DOI: 10.12691/ajssm-2-4-3
Open AccessArticle

Effects of Repeated Training on Controlled Force Exertion and Retention in Dominant and Nondominant Hands

H. Kubota1, , S. Demura2, M. Uchiyama3 and K. Takahashi4

1Faculty of Education, Gifu University, Gifu, Japan

2Graduate School of Natural Science & Technology, Kanazawa University, Ishikawa, Japan

3Research and Education Center for Comprehensive Science, Akita Prefectural University, Akita, Japan

4Faculty of Community Health Care, Department of Judo Physical Therapy, Teikyo Heisei University, Chiba, Japan

Pub. Date: March 19, 2014

Cite this paper:
H. Kubota, S. Demura, M. Uchiyama and K. Takahashi. Effects of Repeated Training on Controlled Force Exertion and Retention in Dominant and Nondominant Hands. American Journal of Sports Science and Medicine. 2014; 2(4):132-135. doi: 10.12691/ajssm-2-4-3
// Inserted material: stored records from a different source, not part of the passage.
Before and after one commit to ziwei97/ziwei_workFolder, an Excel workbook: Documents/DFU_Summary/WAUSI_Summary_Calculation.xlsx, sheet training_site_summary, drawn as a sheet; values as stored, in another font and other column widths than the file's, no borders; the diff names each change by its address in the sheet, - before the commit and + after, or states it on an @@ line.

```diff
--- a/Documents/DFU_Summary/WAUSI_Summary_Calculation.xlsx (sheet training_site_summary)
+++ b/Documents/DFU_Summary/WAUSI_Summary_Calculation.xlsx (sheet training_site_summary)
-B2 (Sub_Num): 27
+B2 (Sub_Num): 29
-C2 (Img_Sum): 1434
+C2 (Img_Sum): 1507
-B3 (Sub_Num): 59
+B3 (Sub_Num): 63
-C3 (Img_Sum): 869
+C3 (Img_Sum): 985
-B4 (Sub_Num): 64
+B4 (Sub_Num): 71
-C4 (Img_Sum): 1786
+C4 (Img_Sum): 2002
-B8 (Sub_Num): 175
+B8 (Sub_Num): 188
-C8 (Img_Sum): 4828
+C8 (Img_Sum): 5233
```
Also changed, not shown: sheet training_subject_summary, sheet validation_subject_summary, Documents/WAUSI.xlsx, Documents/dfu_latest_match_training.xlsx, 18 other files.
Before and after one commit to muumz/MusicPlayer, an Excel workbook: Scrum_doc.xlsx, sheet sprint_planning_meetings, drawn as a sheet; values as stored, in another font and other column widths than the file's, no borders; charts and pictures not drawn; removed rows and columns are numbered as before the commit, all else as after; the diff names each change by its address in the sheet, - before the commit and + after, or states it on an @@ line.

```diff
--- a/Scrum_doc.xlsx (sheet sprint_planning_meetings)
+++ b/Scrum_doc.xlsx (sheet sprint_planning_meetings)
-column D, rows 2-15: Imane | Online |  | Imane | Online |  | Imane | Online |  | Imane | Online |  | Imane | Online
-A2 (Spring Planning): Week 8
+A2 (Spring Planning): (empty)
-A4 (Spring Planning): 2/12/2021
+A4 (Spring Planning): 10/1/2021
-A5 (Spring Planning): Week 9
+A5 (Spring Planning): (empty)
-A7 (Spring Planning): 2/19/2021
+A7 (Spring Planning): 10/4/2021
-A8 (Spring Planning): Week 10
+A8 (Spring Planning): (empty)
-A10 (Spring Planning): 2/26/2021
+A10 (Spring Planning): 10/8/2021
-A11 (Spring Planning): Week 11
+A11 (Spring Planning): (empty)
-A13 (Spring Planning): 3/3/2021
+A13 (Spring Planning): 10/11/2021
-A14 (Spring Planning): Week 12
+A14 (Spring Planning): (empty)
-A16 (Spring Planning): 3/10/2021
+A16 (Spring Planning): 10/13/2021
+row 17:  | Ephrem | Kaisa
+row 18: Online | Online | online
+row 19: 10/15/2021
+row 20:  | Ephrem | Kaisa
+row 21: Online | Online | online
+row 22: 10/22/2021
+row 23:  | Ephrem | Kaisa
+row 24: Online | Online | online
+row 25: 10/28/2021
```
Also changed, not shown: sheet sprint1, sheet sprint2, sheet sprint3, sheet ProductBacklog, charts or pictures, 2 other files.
This study aimed to examine the effects of repeated training on the controlled force exertion (CFE) test and retention in dominant and nondominant hands. The subjects were 10 young males (mean age, 21.8 ± 1.4 years). The CFE test was used as the repeated training task and performed 5 days per week over 3 weeks (a total of 15 times). The exertion value of the subjects’ handgrip strengths was matched to constantly changing demand values for 40 s. Three trials were performed after one practice trial. The difference between the demand value and the grip exertion value was used as the evaluation parameter, referred to as the CFE error, and the mean of the second and third trials was used for analysis. The initial and final values for the dominant and nondominant hands and those taken one month after the repeated training task were used for analysis. A two-way analysis of variance revealed that the final CFE errors for both hands were significantly smaller than the initial CFE errors, and no significant difference was found between the dominant and nondominant hands in the final tests. In addition, after one month, the CFE errors for both hands were significantly smaller than the initial CFE errors and were significantly smaller in the dominant hand than in the nondominant hand. Repeated training in controlled force exertion improves CFE in both the dominant and nondominant hands, but the dominant and nondominant hands differ in retention of the effects.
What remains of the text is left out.